# What you are asked to do
Your answer must be the full listing, repeated word for word.

# Entries supplied
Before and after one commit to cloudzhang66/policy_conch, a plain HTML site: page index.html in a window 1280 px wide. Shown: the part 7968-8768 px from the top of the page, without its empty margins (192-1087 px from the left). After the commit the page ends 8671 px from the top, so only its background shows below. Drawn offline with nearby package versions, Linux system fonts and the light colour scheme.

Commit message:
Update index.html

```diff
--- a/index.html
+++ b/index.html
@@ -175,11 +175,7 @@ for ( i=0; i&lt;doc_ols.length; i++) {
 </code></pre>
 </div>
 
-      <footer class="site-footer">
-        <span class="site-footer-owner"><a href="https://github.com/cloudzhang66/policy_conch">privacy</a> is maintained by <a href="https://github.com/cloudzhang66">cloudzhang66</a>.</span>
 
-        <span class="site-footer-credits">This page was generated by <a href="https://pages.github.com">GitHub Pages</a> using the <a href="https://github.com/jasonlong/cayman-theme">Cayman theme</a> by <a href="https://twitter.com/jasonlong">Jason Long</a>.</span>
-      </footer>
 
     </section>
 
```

# Solution to this exercise
Before and after one commit to cloudzhang66/policy_conch, a plain HTML site: page index.html in a window 1280 px wide. Shown: the part 7968-8768 px from the top of the page, without its empty margins (192-1087 px from the left). After the commit the page ends 8671 px from the top, so only its background shows below. Drawn offline with nearby package versions, Linux system fonts and the light colour scheme.

Commit message:
Update index.html

```diff
--- a/index.html
+++ b/index.html
@@ -175,11 +175,7 @@ for ( i=0; i&lt;doc_ols.length; i++) {
 </code></pre>
 </div>
 
-      <footer class="site-footer">
-        <span class="site-footer-owner"><a href="https://github.com/cloudzhang66/policy_conch">privacy</a> is maintained by <a href="https://github.com/cloudzhang66">cloudzhang66</a>.</span>
 
-        <span class="site-footer-credits">This page was generated by <a href="https://pages.github.com">GitHub Pages</a> using the <a href="https://github.com/jasonlong/cayman-theme">Cayman theme</a> by <a href="https://twitter.com/jasonlong">Jason Long</a>.</span>
-      </footer>
 
     </section>
 
```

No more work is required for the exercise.